Problem: Please return the lines of the data that contain "const".

Records shown:
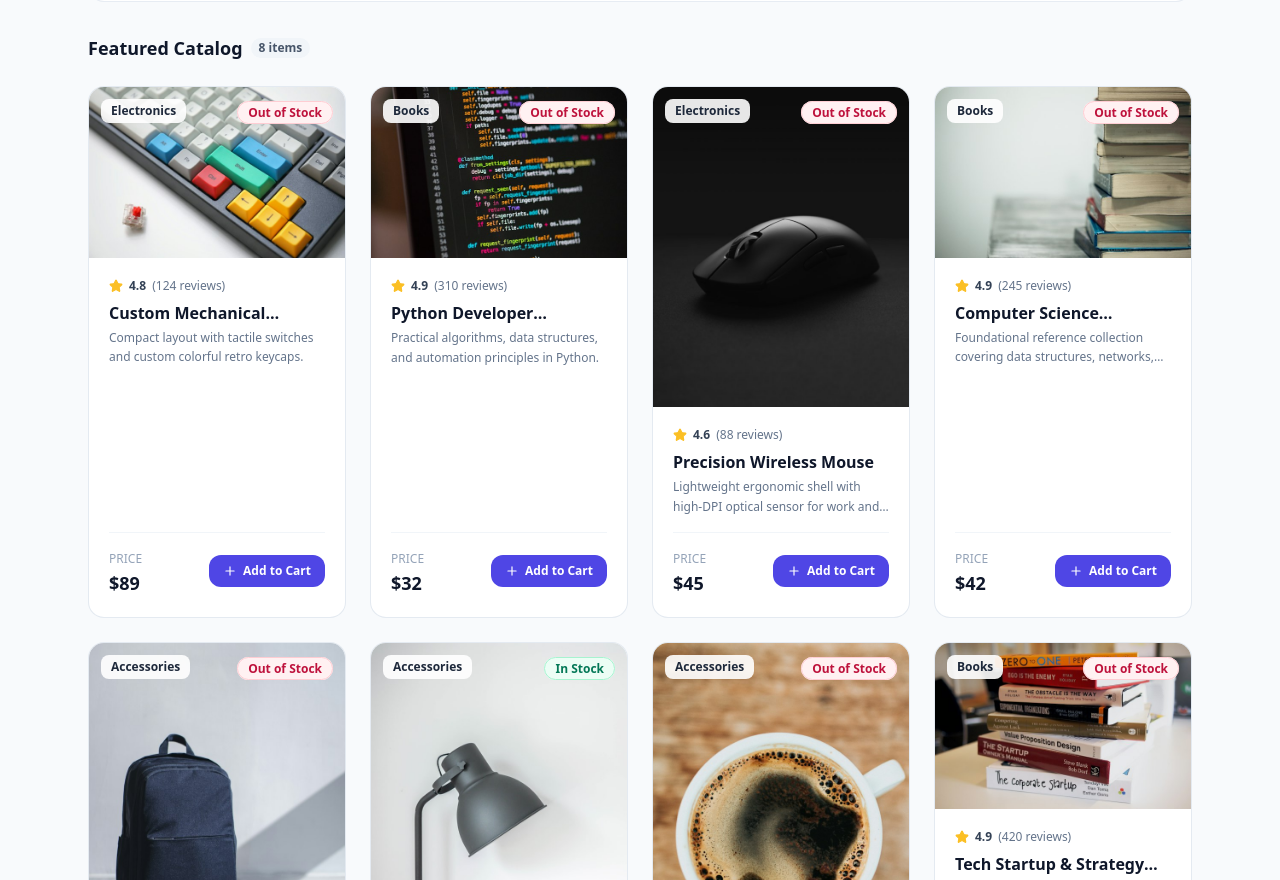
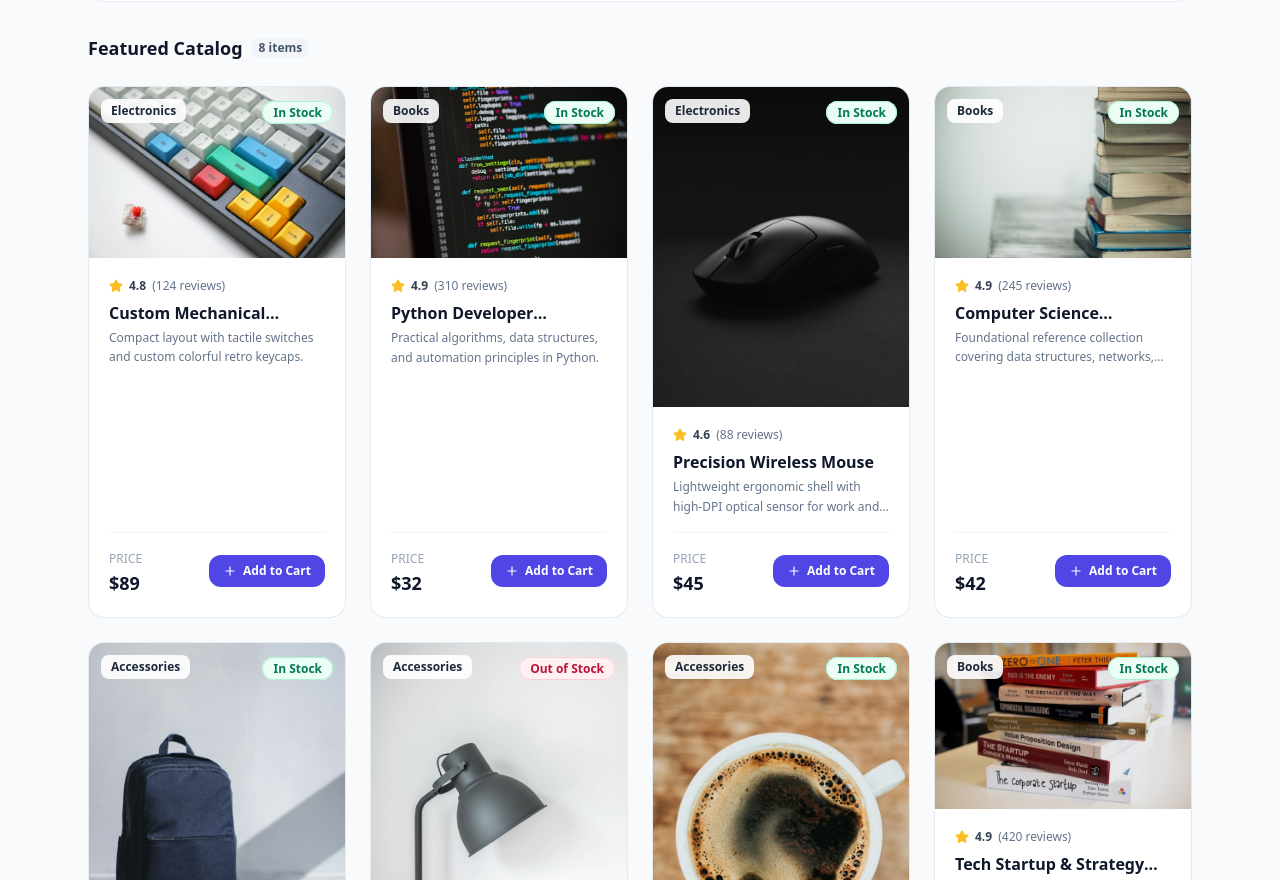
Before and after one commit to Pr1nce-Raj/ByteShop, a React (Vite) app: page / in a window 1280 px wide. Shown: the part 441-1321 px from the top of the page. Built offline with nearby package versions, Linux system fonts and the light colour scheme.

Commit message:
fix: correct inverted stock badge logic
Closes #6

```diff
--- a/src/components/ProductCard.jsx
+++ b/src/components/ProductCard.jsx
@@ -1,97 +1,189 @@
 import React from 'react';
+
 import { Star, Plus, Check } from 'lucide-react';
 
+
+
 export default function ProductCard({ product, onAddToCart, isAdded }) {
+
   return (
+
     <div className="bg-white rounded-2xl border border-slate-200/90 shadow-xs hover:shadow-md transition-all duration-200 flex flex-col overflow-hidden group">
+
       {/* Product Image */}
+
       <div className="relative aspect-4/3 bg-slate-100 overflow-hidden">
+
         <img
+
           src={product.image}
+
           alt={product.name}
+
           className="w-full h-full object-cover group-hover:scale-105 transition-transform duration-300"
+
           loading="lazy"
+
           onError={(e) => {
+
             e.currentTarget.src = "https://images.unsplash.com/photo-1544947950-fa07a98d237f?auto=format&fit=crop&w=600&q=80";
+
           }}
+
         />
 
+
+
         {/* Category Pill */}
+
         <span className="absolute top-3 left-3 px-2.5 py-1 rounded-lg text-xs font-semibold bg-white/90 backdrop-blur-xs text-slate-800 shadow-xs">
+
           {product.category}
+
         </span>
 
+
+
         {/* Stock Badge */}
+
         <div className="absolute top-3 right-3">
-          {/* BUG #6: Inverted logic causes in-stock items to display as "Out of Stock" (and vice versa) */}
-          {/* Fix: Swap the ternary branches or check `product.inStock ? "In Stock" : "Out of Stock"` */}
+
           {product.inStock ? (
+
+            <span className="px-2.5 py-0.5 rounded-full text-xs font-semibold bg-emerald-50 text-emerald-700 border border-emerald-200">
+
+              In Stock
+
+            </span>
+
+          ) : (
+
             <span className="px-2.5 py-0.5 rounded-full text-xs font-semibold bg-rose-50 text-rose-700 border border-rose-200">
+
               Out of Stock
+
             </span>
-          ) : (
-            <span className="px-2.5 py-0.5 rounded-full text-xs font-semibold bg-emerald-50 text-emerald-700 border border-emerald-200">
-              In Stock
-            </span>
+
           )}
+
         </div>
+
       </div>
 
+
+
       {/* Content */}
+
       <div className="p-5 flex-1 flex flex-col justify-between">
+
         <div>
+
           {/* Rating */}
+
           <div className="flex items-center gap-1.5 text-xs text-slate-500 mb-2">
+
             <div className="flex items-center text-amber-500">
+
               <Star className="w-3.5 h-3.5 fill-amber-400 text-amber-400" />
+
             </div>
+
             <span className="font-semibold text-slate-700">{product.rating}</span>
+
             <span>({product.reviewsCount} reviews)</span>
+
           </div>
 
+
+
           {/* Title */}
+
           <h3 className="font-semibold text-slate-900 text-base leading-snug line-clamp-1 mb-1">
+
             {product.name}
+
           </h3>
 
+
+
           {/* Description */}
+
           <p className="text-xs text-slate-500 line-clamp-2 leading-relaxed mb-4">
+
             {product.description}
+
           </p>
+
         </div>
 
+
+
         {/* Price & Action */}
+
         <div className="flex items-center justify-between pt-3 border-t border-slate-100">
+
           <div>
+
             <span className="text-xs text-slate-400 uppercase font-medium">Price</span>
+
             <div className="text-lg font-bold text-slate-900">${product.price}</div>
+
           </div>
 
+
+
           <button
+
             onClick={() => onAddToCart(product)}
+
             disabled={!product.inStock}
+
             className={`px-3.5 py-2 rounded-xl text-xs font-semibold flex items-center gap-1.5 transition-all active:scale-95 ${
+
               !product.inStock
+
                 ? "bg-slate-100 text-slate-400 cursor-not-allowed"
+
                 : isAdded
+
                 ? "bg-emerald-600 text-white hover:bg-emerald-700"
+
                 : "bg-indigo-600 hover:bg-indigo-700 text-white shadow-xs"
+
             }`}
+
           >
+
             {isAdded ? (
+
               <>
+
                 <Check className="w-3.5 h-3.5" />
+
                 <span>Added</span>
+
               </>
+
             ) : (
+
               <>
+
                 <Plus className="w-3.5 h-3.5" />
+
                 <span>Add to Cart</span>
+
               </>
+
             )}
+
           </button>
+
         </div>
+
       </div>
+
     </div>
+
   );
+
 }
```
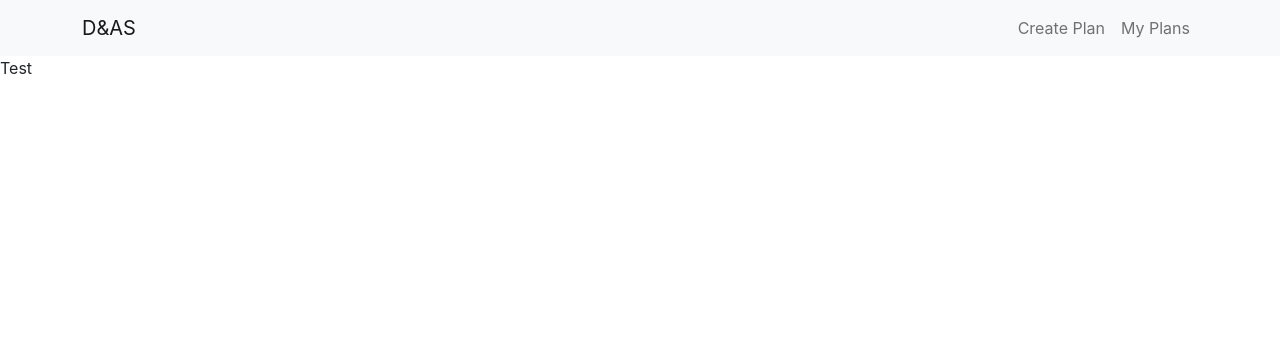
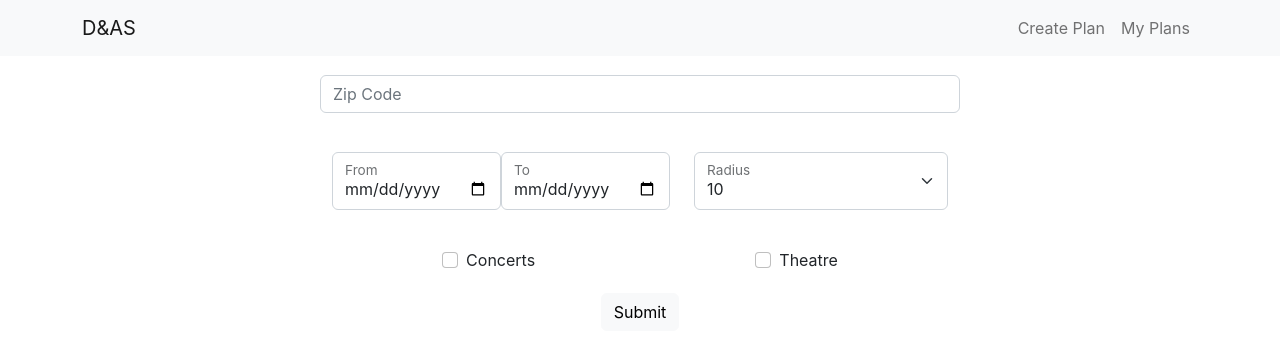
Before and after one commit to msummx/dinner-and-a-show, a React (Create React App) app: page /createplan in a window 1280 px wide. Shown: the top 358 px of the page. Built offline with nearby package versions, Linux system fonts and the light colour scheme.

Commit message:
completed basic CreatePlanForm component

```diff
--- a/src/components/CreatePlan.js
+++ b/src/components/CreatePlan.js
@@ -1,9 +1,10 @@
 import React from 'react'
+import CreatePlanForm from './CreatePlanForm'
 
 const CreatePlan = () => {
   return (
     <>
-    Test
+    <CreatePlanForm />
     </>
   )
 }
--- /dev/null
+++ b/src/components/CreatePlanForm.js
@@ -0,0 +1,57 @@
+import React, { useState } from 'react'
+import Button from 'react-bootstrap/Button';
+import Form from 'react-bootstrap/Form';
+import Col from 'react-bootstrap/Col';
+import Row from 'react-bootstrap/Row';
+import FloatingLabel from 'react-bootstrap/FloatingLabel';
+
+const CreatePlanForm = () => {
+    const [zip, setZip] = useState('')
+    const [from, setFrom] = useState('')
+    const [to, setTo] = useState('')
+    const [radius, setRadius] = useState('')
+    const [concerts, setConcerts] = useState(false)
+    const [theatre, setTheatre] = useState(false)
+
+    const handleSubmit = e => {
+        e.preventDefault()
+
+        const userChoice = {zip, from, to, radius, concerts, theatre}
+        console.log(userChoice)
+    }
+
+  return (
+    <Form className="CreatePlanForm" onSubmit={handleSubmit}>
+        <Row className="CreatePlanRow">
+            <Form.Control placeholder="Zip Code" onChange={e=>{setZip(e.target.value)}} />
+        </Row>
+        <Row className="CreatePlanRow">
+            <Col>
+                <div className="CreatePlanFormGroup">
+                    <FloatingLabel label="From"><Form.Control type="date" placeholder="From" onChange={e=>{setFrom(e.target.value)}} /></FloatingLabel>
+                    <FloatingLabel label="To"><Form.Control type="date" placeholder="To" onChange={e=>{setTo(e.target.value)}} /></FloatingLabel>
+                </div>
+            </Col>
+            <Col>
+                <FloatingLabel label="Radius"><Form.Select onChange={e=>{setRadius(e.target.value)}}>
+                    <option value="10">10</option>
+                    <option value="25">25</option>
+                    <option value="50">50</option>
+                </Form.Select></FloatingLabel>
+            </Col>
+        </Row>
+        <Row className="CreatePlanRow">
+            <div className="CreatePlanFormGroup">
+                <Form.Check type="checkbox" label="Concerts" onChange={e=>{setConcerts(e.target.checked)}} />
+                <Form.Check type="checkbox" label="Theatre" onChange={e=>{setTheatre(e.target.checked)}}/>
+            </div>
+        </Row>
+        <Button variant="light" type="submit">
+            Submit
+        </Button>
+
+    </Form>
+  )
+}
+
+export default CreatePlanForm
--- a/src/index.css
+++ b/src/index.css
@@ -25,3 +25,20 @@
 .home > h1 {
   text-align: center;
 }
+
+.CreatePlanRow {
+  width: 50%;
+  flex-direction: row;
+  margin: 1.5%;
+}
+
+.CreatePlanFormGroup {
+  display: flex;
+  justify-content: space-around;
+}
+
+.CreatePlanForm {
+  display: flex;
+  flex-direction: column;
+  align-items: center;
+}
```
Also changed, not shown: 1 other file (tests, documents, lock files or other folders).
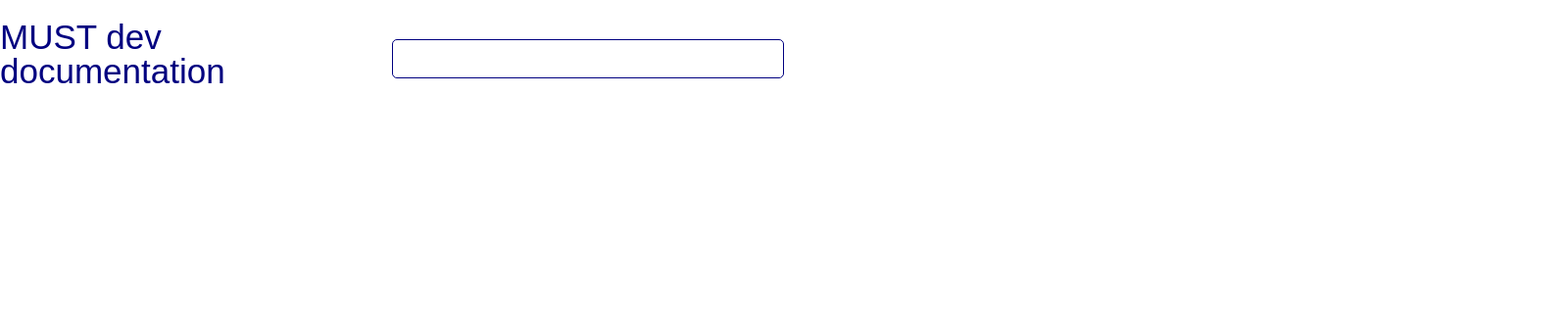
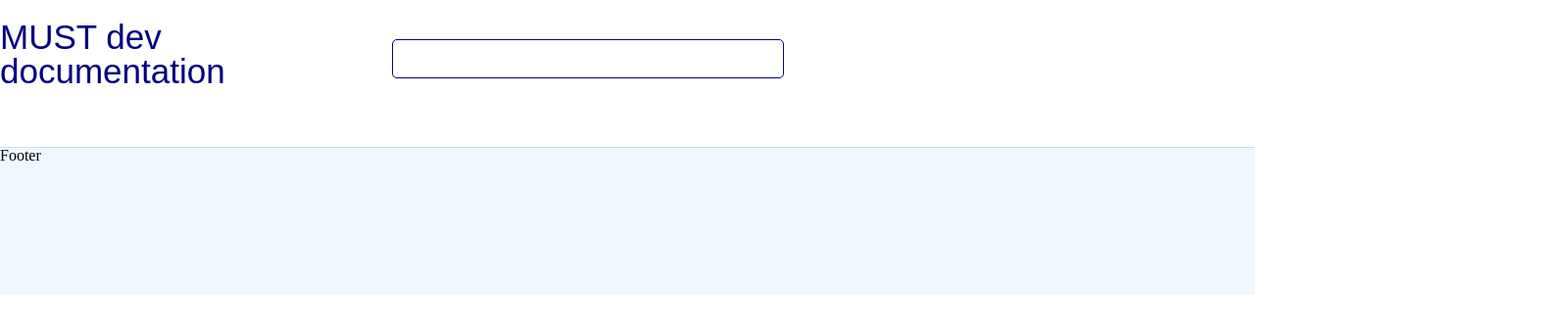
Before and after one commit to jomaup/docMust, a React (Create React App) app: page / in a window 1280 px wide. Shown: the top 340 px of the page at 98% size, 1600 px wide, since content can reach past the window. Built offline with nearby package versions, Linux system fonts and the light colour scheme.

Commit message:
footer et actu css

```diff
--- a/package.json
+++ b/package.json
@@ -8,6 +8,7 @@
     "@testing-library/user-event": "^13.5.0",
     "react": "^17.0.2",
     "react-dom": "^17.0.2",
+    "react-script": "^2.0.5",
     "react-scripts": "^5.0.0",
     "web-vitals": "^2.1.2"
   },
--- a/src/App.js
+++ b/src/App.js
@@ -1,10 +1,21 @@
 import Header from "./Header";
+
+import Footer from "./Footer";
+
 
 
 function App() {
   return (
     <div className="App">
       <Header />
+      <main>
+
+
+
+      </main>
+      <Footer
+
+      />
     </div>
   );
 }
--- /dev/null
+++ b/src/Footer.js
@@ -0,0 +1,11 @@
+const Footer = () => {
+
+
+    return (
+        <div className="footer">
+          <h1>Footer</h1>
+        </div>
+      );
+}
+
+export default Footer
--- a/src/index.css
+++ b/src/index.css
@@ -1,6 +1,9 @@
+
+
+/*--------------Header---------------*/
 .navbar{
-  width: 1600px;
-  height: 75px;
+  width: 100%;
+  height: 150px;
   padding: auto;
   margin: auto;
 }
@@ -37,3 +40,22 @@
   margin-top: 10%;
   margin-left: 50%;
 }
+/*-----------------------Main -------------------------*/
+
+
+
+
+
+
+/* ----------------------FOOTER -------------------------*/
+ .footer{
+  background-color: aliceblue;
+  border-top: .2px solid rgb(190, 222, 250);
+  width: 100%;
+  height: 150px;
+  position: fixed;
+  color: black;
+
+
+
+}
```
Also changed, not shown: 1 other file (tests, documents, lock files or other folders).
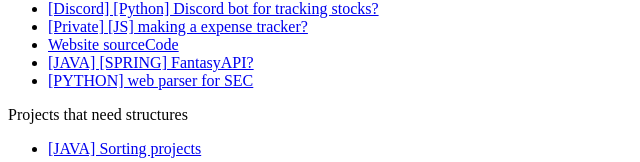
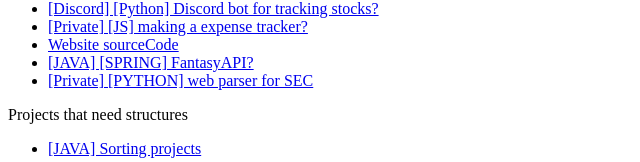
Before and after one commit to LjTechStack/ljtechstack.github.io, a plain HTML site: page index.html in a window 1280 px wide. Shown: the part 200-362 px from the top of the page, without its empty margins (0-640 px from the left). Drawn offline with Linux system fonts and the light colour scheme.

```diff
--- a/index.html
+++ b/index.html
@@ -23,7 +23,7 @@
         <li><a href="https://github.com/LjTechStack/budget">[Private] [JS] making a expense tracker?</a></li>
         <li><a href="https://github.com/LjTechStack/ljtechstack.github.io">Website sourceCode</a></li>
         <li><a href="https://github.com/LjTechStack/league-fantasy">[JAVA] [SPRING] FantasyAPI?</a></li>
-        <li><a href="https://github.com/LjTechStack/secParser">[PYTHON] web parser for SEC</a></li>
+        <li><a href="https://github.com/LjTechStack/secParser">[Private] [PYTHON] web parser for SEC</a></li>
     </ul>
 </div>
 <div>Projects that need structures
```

Solution for this problem:
 const CreatePlan = () => {
+const CreatePlanForm = () => {
+    const [zip, setZip] = useState('')
+    const [from, setFrom] = useState('')
+    const [to, setTo] = useState('')
+    const [radius, setRadius] = useState('')
+    const [concerts, setConcerts] = useState(false)
+    const [theatre, setTheatre] = useState(false)
+    const handleSubmit = e => {
+        const userChoice = {zip, from, to, radius, concerts, theatre}
+const Footer = () => {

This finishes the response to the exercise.